EXERCISE:
Below is a set of records, and all of them should be retyped exactly, minus the pictures.

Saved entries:
***

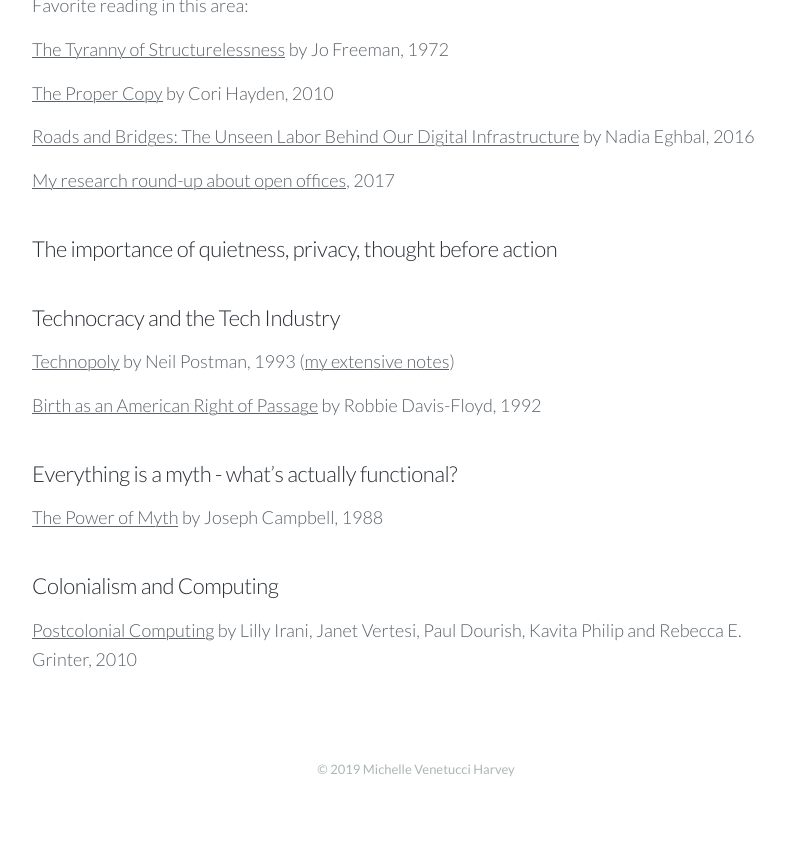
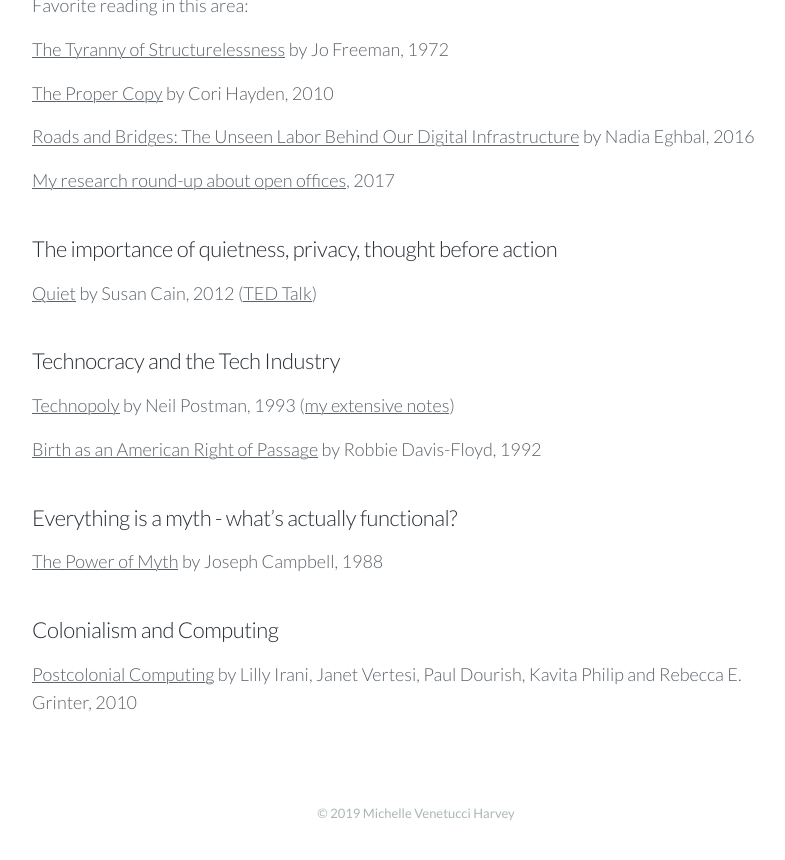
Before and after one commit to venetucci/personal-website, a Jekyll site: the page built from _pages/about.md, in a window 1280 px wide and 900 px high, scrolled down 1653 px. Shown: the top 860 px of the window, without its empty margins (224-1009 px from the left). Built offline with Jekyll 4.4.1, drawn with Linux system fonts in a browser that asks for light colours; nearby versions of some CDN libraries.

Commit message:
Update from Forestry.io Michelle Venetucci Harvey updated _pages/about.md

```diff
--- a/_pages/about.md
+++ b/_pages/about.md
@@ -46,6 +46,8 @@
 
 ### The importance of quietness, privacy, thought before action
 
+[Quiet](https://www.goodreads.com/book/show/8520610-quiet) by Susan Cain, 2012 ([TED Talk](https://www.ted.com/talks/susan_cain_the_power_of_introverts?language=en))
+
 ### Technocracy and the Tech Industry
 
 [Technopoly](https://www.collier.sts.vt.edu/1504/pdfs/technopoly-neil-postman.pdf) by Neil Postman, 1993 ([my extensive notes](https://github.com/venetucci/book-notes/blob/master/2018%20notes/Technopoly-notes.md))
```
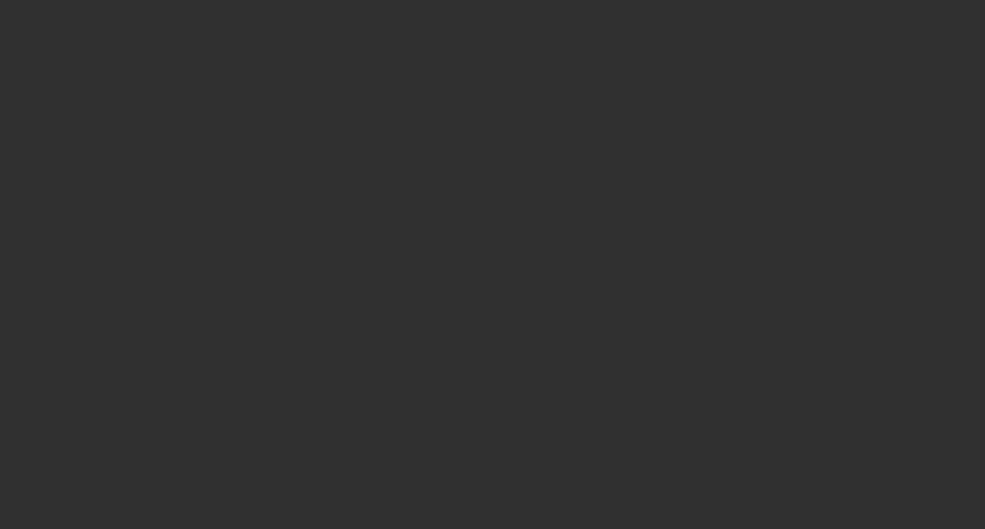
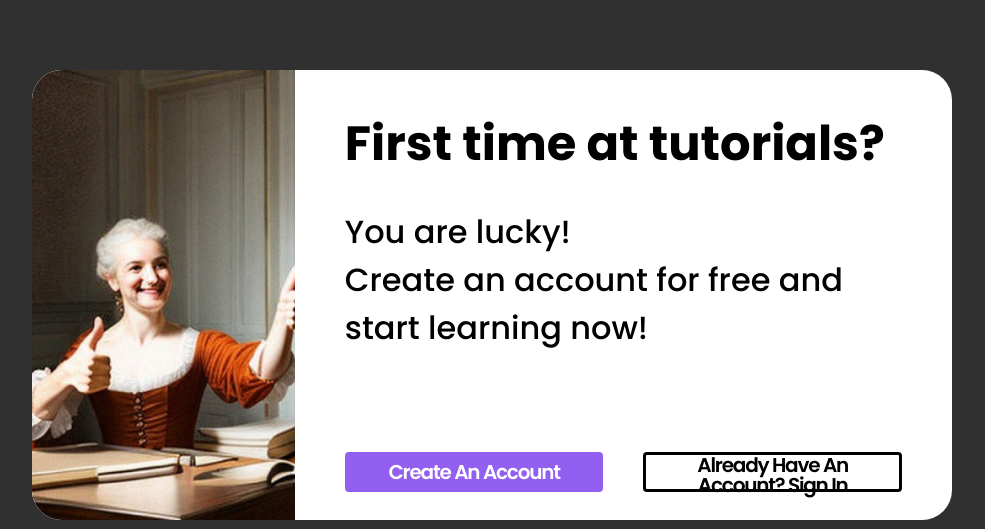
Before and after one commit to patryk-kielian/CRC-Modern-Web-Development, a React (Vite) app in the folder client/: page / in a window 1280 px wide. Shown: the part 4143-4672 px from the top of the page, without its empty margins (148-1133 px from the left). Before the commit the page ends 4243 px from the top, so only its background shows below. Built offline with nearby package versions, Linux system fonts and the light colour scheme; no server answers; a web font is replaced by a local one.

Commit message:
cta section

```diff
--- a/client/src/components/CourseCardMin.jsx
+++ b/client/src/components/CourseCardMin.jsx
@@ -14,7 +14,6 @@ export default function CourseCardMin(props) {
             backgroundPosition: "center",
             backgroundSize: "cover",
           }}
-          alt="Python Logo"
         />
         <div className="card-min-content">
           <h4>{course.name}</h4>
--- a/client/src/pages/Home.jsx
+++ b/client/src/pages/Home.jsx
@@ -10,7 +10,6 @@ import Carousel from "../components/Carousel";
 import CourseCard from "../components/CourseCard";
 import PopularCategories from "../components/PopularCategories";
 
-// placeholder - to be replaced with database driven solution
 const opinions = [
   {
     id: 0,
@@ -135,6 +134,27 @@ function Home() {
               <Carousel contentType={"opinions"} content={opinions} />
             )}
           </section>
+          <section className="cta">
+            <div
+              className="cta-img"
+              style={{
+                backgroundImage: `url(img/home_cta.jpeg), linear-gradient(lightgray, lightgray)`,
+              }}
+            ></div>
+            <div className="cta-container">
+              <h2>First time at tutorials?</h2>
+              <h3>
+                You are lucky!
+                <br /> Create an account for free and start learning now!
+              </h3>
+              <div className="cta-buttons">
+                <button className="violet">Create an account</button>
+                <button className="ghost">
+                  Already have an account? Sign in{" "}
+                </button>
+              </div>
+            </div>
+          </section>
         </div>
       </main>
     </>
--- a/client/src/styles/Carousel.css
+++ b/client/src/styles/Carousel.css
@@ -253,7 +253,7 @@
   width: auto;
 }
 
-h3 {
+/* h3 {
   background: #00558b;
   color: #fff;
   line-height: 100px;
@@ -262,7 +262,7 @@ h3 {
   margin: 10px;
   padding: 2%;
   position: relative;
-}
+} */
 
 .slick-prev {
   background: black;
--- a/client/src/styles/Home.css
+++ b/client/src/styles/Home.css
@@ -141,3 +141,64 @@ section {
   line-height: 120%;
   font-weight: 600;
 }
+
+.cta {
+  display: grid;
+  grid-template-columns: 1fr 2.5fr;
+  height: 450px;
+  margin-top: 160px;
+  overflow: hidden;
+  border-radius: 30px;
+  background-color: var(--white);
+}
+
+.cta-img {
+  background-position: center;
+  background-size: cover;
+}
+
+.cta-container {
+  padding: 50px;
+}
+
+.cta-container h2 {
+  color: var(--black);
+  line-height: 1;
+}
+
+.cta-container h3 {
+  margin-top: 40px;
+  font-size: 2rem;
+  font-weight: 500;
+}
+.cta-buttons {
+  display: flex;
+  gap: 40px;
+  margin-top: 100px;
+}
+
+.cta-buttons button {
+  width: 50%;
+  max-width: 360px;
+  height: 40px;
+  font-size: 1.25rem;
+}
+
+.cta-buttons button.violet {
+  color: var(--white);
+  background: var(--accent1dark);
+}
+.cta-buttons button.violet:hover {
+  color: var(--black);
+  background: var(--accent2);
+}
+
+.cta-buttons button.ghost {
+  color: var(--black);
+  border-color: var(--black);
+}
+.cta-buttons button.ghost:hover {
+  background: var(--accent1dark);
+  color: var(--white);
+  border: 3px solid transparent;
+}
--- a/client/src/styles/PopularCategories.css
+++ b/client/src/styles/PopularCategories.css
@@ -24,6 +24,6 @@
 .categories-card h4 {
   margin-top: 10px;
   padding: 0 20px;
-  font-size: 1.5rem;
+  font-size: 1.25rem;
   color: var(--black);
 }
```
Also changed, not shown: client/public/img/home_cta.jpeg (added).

***

ANSWER SECTION:
Before and after one commit to venetucci/personal-website, a Jekyll site: the page built from _pages/about.md, in a window 1280 px wide and 900 px high, scrolled down 1653 px. Shown: the top 860 px of the window, without its empty margins (224-1009 px from the left). Built offline with Jekyll 4.4.1, drawn with Linux system fonts in a browser that asks for light colours; nearby versions of some CDN libraries.

Commit message:
Update from Forestry.io Michelle Venetucci Harvey updated _pages/about.md

```diff
--- a/_pages/about.md
+++ b/_pages/about.md
@@ -46,6 +46,8 @@
 
 ### The importance of quietness, privacy, thought before action
 
+[Quiet](https://www.goodreads.com/book/show/8520610-quiet) by Susan Cain, 2012 ([TED Talk](https://www.ted.com/talks/susan_cain_the_power_of_introverts?language=en))
+
 ### Technocracy and the Tech Industry
 
 [Technopoly](https://www.collier.sts.vt.edu/1504/pdfs/technopoly-neil-postman.pdf) by Neil Postman, 1993 ([my extensive notes](https://github.com/venetucci/book-notes/blob/master/2018%20notes/Technopoly-notes.md))
```
Before and after one commit to patryk-kielian/CRC-Modern-Web-Development, a React (Vite) app in the folder client/: page / in a window 1280 px wide. Shown: the part 4143-4672 px from the top of the page, without its empty margins (148-1133 px from the left). Before the commit the page ends 4243 px from the top, so only its background shows below. Built offline with nearby package versions, Linux system fonts and the light colour scheme; no server answers; a web font is replaced by a local one.

Commit message:
cta section

```diff
--- a/client/src/components/CourseCardMin.jsx
+++ b/client/src/components/CourseCardMin.jsx
@@ -14,7 +14,6 @@ export default function CourseCardMin(props) {
             backgroundPosition: "center",
             backgroundSize: "cover",
           }}
-          alt="Python Logo"
         />
         <div className="card-min-content">
           <h4>{course.name}</h4>
--- a/client/src/pages/Home.jsx
+++ b/client/src/pages/Home.jsx
@@ -10,7 +10,6 @@ import Carousel from "../components/Carousel";
 import CourseCard from "../components/CourseCard";
 import PopularCategories from "../components/PopularCategories";
 
-// placeholder - to be replaced with database driven solution
 const opinions = [
   {
     id: 0,
@@ -135,6 +134,27 @@ function Home() {
               <Carousel contentType={"opinions"} content={opinions} />
             )}
           </section>
+          <section className="cta">
+            <div
+              className="cta-img"
+              style={{
+                backgroundImage: `url(img/home_cta.jpeg), linear-gradient(lightgray, lightgray)`,
+              }}
+            ></div>
+            <div className="cta-container">
+              <h2>First time at tutorials?</h2>
+              <h3>
+                You are lucky!
+                <br /> Create an account for free and start learning now!
+              </h3>
+              <div className="cta-buttons">
+                <button className="violet">Create an account</button>
+                <button className="ghost">
+                  Already have an account? Sign in{" "}
+                </button>
+              </div>
+            </div>
+          </section>
         </div>
       </main>
     </>
--- a/client/src/styles/Carousel.css
+++ b/client/src/styles/Carousel.css
@@ -253,7 +253,7 @@
   width: auto;
 }
 
-h3 {
+/* h3 {
   background: #00558b;
   color: #fff;
   line-height: 100px;
@@ -262,7 +262,7 @@ h3 {
   margin: 10px;
   padding: 2%;
   position: relative;
-}
+} */
 
 .slick-prev {
   background: black;
--- a/client/src/styles/Home.css
+++ b/client/src/styles/Home.css
@@ -141,3 +141,64 @@ section {
   line-height: 120%;
   font-weight: 600;
 }
+
+.cta {
+  display: grid;
+  grid-template-columns: 1fr 2.5fr;
+  height: 450px;
+  margin-top: 160px;
+  overflow: hidden;
+  border-radius: 30px;
+  background-color: var(--white);
+}
+
+.cta-img {
+  background-position: center;
+  background-size: cover;
+}
+
+.cta-container {
+  padding: 50px;
+}
+
+.cta-container h2 {
+  color: var(--black);
+  line-height: 1;
+}
+
+.cta-container h3 {
+  margin-top: 40px;
+  font-size: 2rem;
+  font-weight: 500;
+}
+.cta-buttons {
+  display: flex;
+  gap: 40px;
+  margin-top: 100px;
+}
+
+.cta-buttons button {
+  width: 50%;
+  max-width: 360px;
+  height: 40px;
+  font-size: 1.25rem;
+}
+
+.cta-buttons button.violet {
+  color: var(--white);
+  background: var(--accent1dark);
+}
+.cta-buttons button.violet:hover {
+  color: var(--black);
+  background: var(--accent2);
+}
+
+.cta-buttons button.ghost {
+  color: var(--black);
+  border-color: var(--black);
+}
+.cta-buttons button.ghost:hover {
+  background: var(--accent1dark);
+  color: var(--white);
+  border: 3px solid transparent;
+}
--- a/client/src/styles/PopularCategories.css
+++ b/client/src/styles/PopularCategories.css
@@ -24,6 +24,6 @@
 .categories-card h4 {
   margin-top: 10px;
   padding: 0 20px;
-  font-size: 1.5rem;
+  font-size: 1.25rem;
   color: var(--black);
 }
```
Also changed, not shown: client/public/img/home_cta.jpeg (added).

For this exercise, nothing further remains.